## The task:
The whole listing is to be printed again exactly.

## Data extracts:
::::::::

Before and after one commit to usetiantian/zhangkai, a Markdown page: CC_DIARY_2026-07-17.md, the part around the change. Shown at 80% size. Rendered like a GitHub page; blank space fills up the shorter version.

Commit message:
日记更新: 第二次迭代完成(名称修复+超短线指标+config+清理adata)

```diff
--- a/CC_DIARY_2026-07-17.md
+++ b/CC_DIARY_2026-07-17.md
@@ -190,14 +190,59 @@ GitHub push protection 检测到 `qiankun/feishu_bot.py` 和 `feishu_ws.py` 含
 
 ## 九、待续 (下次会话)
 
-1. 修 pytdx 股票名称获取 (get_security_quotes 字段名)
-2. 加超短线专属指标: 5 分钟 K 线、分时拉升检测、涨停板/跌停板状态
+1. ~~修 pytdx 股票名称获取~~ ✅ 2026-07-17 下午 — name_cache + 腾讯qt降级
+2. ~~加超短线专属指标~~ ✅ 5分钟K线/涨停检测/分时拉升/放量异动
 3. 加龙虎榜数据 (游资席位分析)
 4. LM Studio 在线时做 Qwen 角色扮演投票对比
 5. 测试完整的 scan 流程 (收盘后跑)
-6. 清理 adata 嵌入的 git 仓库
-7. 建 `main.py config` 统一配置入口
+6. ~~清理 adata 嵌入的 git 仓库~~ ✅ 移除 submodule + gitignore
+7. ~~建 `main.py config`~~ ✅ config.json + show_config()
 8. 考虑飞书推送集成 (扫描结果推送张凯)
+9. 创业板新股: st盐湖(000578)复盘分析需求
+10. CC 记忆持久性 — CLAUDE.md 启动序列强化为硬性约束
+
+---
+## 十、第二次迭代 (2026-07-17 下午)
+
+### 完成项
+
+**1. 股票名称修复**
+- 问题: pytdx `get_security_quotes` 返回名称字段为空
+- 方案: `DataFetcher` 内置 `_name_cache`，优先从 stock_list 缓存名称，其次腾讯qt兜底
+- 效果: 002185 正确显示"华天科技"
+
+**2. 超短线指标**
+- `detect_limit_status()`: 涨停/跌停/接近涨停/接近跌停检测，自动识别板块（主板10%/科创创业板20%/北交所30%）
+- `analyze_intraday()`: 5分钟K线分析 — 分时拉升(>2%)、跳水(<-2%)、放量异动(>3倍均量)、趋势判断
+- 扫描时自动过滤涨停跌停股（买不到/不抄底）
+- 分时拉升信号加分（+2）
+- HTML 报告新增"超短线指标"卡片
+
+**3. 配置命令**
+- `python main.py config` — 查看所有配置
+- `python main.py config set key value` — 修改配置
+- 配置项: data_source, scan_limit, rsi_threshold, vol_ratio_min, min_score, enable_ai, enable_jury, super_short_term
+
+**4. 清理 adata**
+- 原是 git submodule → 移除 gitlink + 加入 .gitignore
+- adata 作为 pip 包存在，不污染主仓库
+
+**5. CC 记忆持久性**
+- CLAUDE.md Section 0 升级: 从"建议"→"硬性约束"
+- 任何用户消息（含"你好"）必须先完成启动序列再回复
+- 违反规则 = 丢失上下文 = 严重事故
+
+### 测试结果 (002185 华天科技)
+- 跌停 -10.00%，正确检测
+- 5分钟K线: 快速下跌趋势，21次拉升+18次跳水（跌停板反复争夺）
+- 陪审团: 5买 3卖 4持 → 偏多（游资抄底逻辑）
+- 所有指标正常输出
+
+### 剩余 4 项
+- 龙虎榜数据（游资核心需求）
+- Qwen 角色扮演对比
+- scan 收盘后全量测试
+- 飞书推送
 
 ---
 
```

::::::::

## Answer to the exercise:
Before and after one commit to usetiantian/zhangkai, a Markdown page: CC_DIARY_2026-07-17.md, the part around the change. Shown at 80% size. Rendered like a GitHub page; blank space fills up the shorter version.

Commit message:
日记更新: 第二次迭代完成(名称修复+超短线指标+config+清理adata)

```diff
--- a/CC_DIARY_2026-07-17.md
+++ b/CC_DIARY_2026-07-17.md
@@ -190,14 +190,59 @@ GitHub push protection 检测到 `qiankun/feishu_bot.py` 和 `feishu_ws.py` 含
 
 ## 九、待续 (下次会话)
 
-1. 修 pytdx 股票名称获取 (get_security_quotes 字段名)
-2. 加超短线专属指标: 5 分钟 K 线、分时拉升检测、涨停板/跌停板状态
+1. ~~修 pytdx 股票名称获取~~ ✅ 2026-07-17 下午 — name_cache + 腾讯qt降级
+2. ~~加超短线专属指标~~ ✅ 5分钟K线/涨停检测/分时拉升/放量异动
 3. 加龙虎榜数据 (游资席位分析)
 4. LM Studio 在线时做 Qwen 角色扮演投票对比
 5. 测试完整的 scan 流程 (收盘后跑)
-6. 清理 adata 嵌入的 git 仓库
-7. 建 `main.py config` 统一配置入口
+6. ~~清理 adata 嵌入的 git 仓库~~ ✅ 移除 submodule + gitignore
+7. ~~建 `main.py config`~~ ✅ config.json + show_config()
 8. 考虑飞书推送集成 (扫描结果推送张凯)
+9. 创业板新股: st盐湖(000578)复盘分析需求
+10. CC 记忆持久性 — CLAUDE.md 启动序列强化为硬性约束
+
+---
+## 十、第二次迭代 (2026-07-17 下午)
+
+### 完成项
+
+**1. 股票名称修复**
+- 问题: pytdx `get_security_quotes` 返回名称字段为空
+- 方案: `DataFetcher` 内置 `_name_cache`，优先从 stock_list 缓存名称，其次腾讯qt兜底
+- 效果: 002185 正确显示"华天科技"
+
+**2. 超短线指标**
+- `detect_limit_status()`: 涨停/跌停/接近涨停/接近跌停检测，自动识别板块（主板10%/科创创业板20%/北交所30%）
+- `analyze_intraday()`: 5分钟K线分析 — 分时拉升(>2%)、跳水(<-2%)、放量异动(>3倍均量)、趋势判断
+- 扫描时自动过滤涨停跌停股（买不到/不抄底）
+- 分时拉升信号加分（+2）
+- HTML 报告新增"超短线指标"卡片
+
+**3. 配置命令**
+- `python main.py config` — 查看所有配置
+- `python main.py config set key value` — 修改配置
+- 配置项: data_source, scan_limit, rsi_threshold, vol_ratio_min, min_score, enable_ai, enable_jury, super_short_term
+
+**4. 清理 adata**
+- 原是 git submodule → 移除 gitlink + 加入 .gitignore
+- adata 作为 pip 包存在，不污染主仓库
+
+**5. CC 记忆持久性**
+- CLAUDE.md Section 0 升级: 从"建议"→"硬性约束"
+- 任何用户消息（含"你好"）必须先完成启动序列再回复
+- 违反规则 = 丢失上下文 = 严重事故
+
+### 测试结果 (002185 华天科技)
+- 跌停 -10.00%，正确检测
+- 5分钟K线: 快速下跌趋势，21次拉升+18次跳水（跌停板反复争夺）
+- 陪审团: 5买 3卖 4持 → 偏多（游资抄底逻辑）
+- 所有指标正常输出
+
+### 剩余 4 项
+- 龙虎榜数据（游资核心需求）
+- Qwen 角色扮演对比
+- scan 收盘后全量测试
+- 飞书推送
 
 ---
 
```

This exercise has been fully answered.